Advisors to the European Medicines Agency (EMA) are backing approval of Janssen's Stelara, bringing the drug closer to becoming the first interleukin (IL)-12/23 inhibitor licensed for Crohn's disease.
The Committee for Medicinal Products for Human Use (CHMP) has issued a positive opinion for the use of Stelara (ustekinumab) to treat adults with moderately to severely active Crohn's disease who have had an inadequate response with, lost response to, or were intolerant to either conventional therapy or a tumour necrosis factor alpha (TNFα) antagonist or have medical contraindications to such therapies.
Janssen filed to drug in December last year on the back of data showing that, after six weeks' treatment, 52 percent of patients taking Stelara 130mg and 56 percent receiving the 6mg/kg dose achieved a clinical response, versus 29 percent in the placebo arm. After eight weeks (a secondary endpoint), the figures were 47 percent and 58 percent compared to 32%, respectively.
Both doses of Stelara also resulted in statistically significant improvements in the Inflammatory Bowel Disease Questionnaire, a health-related quality of life measure for patients with the condition, as well as markers of inflammation, including C-reactive protein, faecal lactoferrin and calprotectin.
Crohn's disease is a chronic inflammatory bowel disease that affects around 115,000 people in the UK and nearly 250,000 people in Europe.
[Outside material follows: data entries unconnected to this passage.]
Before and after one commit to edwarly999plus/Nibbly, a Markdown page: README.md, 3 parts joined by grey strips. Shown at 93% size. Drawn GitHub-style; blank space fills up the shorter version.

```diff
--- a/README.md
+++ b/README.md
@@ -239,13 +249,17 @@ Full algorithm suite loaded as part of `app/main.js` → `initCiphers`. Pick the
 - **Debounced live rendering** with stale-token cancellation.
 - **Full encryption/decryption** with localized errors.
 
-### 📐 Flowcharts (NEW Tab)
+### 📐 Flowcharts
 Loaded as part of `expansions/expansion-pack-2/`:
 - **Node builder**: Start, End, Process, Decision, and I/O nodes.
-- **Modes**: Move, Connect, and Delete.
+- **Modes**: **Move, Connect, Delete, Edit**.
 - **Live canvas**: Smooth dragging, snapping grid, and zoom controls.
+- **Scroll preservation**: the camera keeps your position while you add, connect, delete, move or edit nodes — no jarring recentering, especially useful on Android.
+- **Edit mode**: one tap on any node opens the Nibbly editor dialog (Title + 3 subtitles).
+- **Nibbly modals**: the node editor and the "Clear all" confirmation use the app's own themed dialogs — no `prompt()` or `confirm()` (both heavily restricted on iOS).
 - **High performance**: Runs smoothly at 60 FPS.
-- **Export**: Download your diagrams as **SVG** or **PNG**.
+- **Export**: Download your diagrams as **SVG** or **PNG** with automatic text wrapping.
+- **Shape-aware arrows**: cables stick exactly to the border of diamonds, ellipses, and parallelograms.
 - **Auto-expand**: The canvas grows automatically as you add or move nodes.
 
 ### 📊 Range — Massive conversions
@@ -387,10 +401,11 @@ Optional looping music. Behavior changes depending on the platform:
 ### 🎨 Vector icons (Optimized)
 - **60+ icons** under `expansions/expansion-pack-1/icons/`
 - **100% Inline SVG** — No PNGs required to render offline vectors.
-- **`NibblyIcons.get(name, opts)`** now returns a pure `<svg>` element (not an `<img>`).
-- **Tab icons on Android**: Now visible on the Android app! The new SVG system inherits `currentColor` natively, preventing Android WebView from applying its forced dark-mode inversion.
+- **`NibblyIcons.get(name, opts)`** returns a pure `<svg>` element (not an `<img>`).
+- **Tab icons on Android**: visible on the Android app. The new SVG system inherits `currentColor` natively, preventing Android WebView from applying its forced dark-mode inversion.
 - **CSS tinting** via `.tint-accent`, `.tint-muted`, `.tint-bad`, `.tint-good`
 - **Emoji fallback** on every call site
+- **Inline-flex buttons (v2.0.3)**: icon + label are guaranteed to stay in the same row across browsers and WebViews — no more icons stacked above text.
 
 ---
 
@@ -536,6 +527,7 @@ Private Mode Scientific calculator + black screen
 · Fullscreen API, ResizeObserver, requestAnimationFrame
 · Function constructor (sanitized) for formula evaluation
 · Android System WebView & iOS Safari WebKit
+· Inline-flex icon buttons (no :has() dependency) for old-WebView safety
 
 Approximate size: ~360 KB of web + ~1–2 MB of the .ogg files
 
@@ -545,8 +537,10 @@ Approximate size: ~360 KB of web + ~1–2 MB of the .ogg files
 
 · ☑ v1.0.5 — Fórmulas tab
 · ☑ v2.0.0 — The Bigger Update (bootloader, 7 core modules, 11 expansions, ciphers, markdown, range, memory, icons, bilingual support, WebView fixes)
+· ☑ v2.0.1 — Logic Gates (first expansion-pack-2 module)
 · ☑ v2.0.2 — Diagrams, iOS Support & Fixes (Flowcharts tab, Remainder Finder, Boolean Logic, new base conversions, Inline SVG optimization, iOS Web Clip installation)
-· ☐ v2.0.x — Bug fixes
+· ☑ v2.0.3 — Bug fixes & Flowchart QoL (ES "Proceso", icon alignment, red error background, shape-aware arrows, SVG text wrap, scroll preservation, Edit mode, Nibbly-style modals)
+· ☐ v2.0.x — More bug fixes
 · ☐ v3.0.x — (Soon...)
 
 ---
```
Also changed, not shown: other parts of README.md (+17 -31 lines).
It's cause is not known and currently there is no cure, and new treatment options are urgently needed.
Stelara - a human monoclonal antibody targeting interleukin-12 and -23 cytokines, which are believed to play an important role in immune-mediated diseases such as Crohn's - is already approved in Europe for the treatment of moderate-to-severe plaque psoriasis and active psoriatic arthritis.